Scrub your customers’ and competitors’ websites to understand their visions, products, and their goals for being in the marketplace.
Hi-def preparation is one of the essentials of the new selling. Without it, you will be behind your customers and best-in-class competitors. Use your knowledge to develop insights and a point of view and maximize the knowledge your marketing team provides to you.Level 2 Preparation — Call Preparation
Use the information from your research to elevate your level of call preparation. Add to your traditional preparation by developing a perspective and point of view. Prepare how you will position your insights. Develop pointed questions to probe the insights and understand where your customer is in the buying cycle and which competitors are in the picture. Your knowledge will help you ask very smart and focused questions rather than relying on a longer, less focused list of questions you may have prepared/asked in the past.
The level of risk aversion among your clients is high, and this means you must also don a financial cap. Meet with your finance people to discuss the impact of your recommendation on the customer’s bottom line to avoid disappointment at the end of the deal. Up to 50% of deals predicted to close in 2011 failed to close, often because seniors nixed the deal at the twelfth hour because they didn’t see compelling bottom-line impact and therefore decided the change was not worth it.

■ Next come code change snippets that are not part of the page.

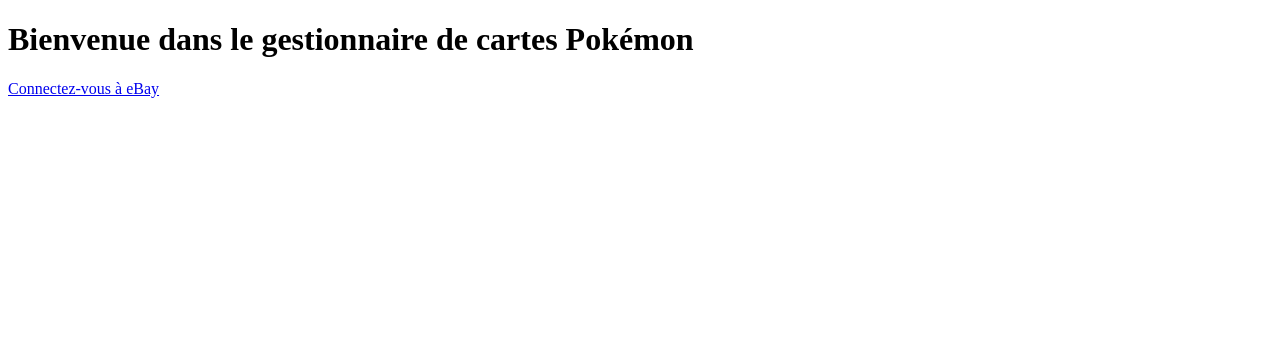
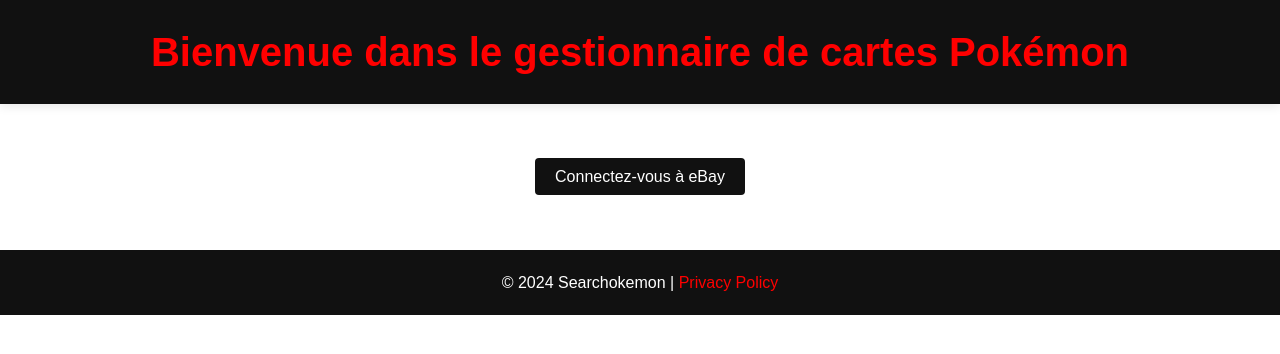
Before and after one commit to AxGaming07/Searchokemon, a Flask app: page / in a window 1280 px wide. Shown: the top 354 px of the page. Run offline with Flask 3, Linux system fonts and the light colour scheme.

Commit message:
Add index.html and styles.css
Fly_0

```diff
--- a/templates/index.html
+++ b/templates/index.html
@@ -1,20 +1,44 @@
 <!DOCTYPE html>
-<html lang="en">
+<html lang="fr">
+
 <head>
     <meta charset="UTF-8">
     <meta name="viewport" content="width=device-width, initial-scale=1.0">
     <title>Gestion des Cartes Pokémon</title>
+    <link rel="stylesheet" href="styles.css"> <!-- Lien vers ton fichier CSS externe -->
 </head>
+
 <body>
+    <!-- Header -->
+    <header>
         <h1>Bienvenue dans le gestionnaire de cartes Pokémon</h1>
+    </header>
+
+    <!-- Section principale -->
+    <div class="container">
         {% if "access_token" in session %}
+        <!-- Formulaire de téléchargement d'image -->
+        <div class="upload-form">
+            <h2>Analyses de carte Pokémon</h2>
             <form action="/upload" method="POST" enctype="multipart/form-data">
                 <label for="file">Télécharger une image :</label>
                 <input type="file" id="file" name="file" required>
-            <button type="submit">Analyser</button>
+                <button type="submit" class="btn">Analyser</button>
             </form>
+        </div>
         {% else %}
-        <a href="/login">Connectez-vous à eBay</a>
+        <!-- Lien vers la connexion à eBay -->
+        <div class="login-link">
+            <a href="/login" class="btn">Connectez-vous à eBay</a>
+        </div>
         {% endif %}
+    </div>
+
+    <!-- Footer -->
+    <footer>
+        <p>&copy; 2024 Searchokemon | <a href="/privacy" class="footer-link">Privacy Policy</a></p>
+    </footer>
+
 </body>
+
 </html>
--- /dev/null
+++ b/templates/styles.css
@@ -0,0 +1,113 @@
+/* Global */
+* {
+    margin: 0;
+    padding: 0;
+    box-sizing: border-box;
+  }
+
+  body {
+    font-family: Arial, sans-serif;
+    background-color: #fff;
+    color: #333;
+    line-height: 1.6;
+  }
+
+  a {
+    text-decoration: none;
+    color: inherit;
+  }
+
+  h1, h2 {
+    color: #FF0000; /* Rouge pour les titres */
+    text-align: center;
+  }
+
+  /* Header */
+  header {
+    background-color: #111;
+    color: #fff;
+    padding: 20px;
+    text-align: center;
+    box-shadow: 0 2px 10px rgba(0, 0, 0, 0.1);
+  }
+
+  header h1 {
+    font-size: 2.5rem;
+  }
+
+  /* Conteneur principal */
+  .container {
+    max-width: 900px;
+    margin: 0 auto;
+    padding: 20px;
+    text-align: center;
+  }
+
+  /* Formulaire de téléchargement */
+  .upload-form {
+    background-color: #f8f8f8;
+    padding: 20px;
+    border-radius: 8px;
+    border: 2px solid #111;
+    box-shadow: 0 4px 8px rgba(0, 0, 0, 0.1);
+  }
+
+  .upload-form input[type="file"] {
+    margin-top: 10px;
+    padding: 10px;
+    border: 1px solid #ddd;
+    border-radius: 4px;
+    background-color: #fff;
+  }
+
+  .upload-form button {
+    margin-top: 20px;
+    background-color: #FF0000; /* Rouge */
+    color: #fff;
+    border: none;
+    padding: 10px 20px;
+    border-radius: 4px;
+    cursor: pointer;
+  }
+
+  .upload-form button:hover {
+    background-color: #cc0000;
+  }
+
+  /* Lien de connexion */
+  .login-link {
+    margin-top: 40px;
+  }
+
+  .login-link a {
+    text-decoration: none;
+    color: #fff;
+    background-color: #111;
+    padding: 10px 20px;
+    border-radius: 4px;
+  }
+
+  .login-link a:hover {
+    background-color: #FF0000;
+  }
+
+  /* Footer */
+  footer {
+    background-color: #111;
+    color: #fff;
+    text-align: center;
+    padding: 20px;
+    margin-top: 40px;
+  }
+
+  footer p {
+    font-size: 1rem;
+  }
+
+  footer a {
+    color: #FF0000;
+  }
+
+  footer a:hover {
+    text-decoration: underline;
+  }
```
Also changed, not shown: readme.md (added). Lines whose indentation alone changed are shown as unchanged.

That knowledge is power is an old saying. The knowledge tools available to all of us today to build our knowledge are equally powerful. Grab hold of the power and start using them today.
Please share with me know how you are preparing differently for your client conversations — and how prepared your customers are compared to the past. Thank you, Linda Linda@lindarichardson.com